- _Work item_
Check every line of the records below for the string "cryptosporidium" and copy the ones that have it.

- _Extracted entries_
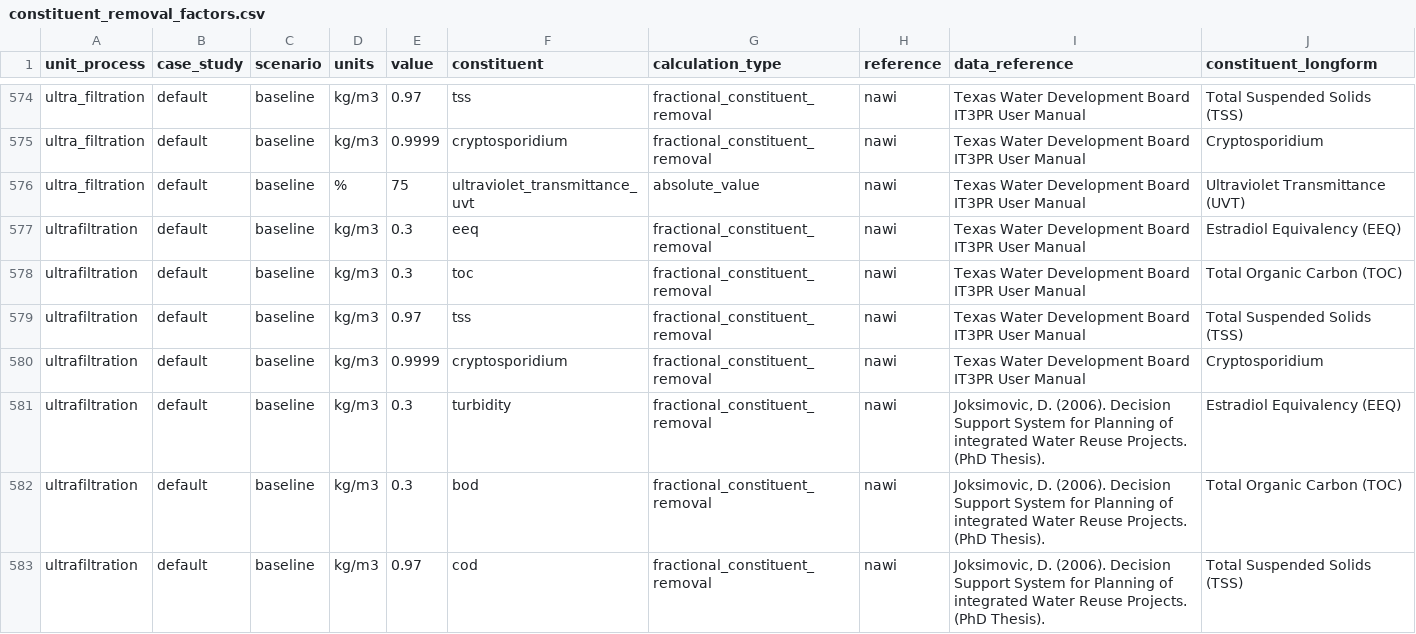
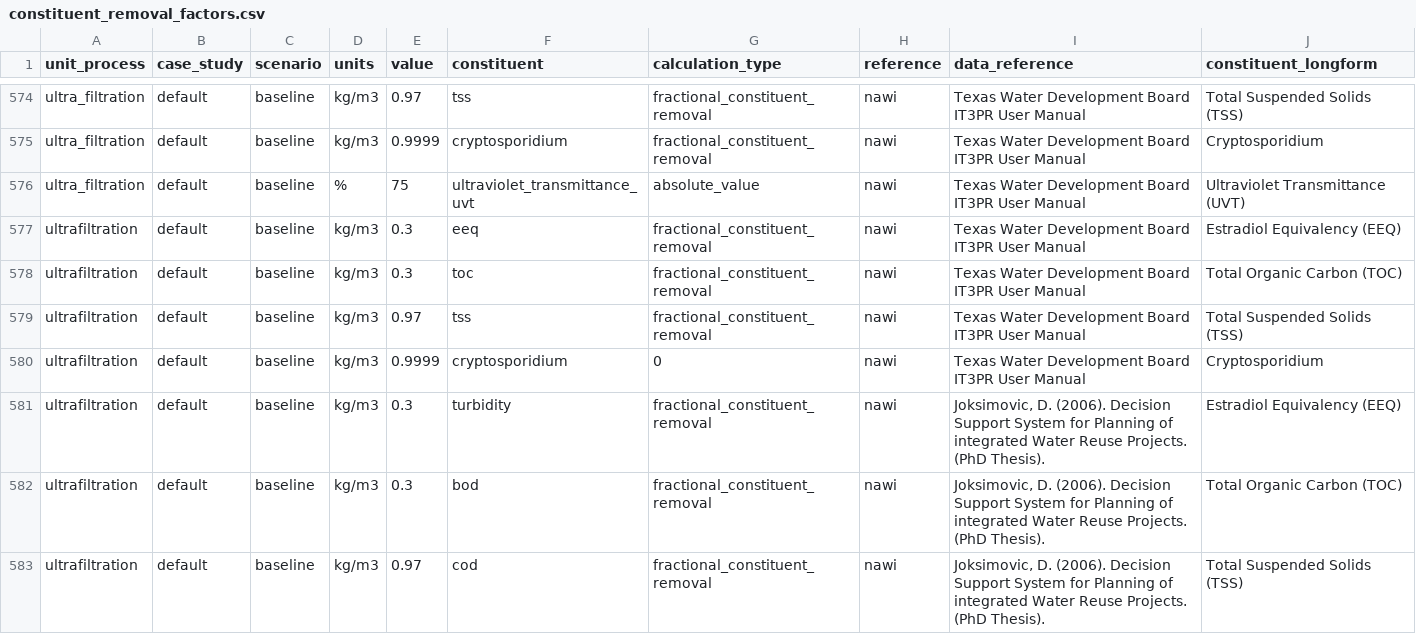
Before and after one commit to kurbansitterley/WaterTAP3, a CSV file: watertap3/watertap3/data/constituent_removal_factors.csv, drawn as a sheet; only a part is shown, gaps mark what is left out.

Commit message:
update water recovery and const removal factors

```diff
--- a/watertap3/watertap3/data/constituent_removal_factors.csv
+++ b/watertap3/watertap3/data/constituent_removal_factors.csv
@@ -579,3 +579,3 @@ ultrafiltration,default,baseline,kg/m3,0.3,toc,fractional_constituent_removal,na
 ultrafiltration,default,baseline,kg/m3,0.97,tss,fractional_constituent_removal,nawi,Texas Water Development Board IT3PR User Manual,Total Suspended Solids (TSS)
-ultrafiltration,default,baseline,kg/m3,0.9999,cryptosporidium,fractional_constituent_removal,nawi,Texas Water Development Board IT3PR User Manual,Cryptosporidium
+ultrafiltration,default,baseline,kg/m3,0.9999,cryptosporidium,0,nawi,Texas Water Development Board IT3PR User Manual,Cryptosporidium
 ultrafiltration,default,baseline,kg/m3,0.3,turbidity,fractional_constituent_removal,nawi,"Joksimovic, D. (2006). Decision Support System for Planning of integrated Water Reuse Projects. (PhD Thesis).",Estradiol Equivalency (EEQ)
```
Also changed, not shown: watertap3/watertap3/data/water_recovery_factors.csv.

- _Response_
-ultrafiltration,default,baseline,kg/m3,0.9999,cryptosporidium,fractional_constituent_removal,nawi,Texas Water Development Board IT3PR User Manual,Cryptosporidium
+ultrafiltration,default,baseline,kg/m3,0.9999,cryptosporidium,0,nawi,Texas Water Development Board IT3PR User Manual,Cryptosporidium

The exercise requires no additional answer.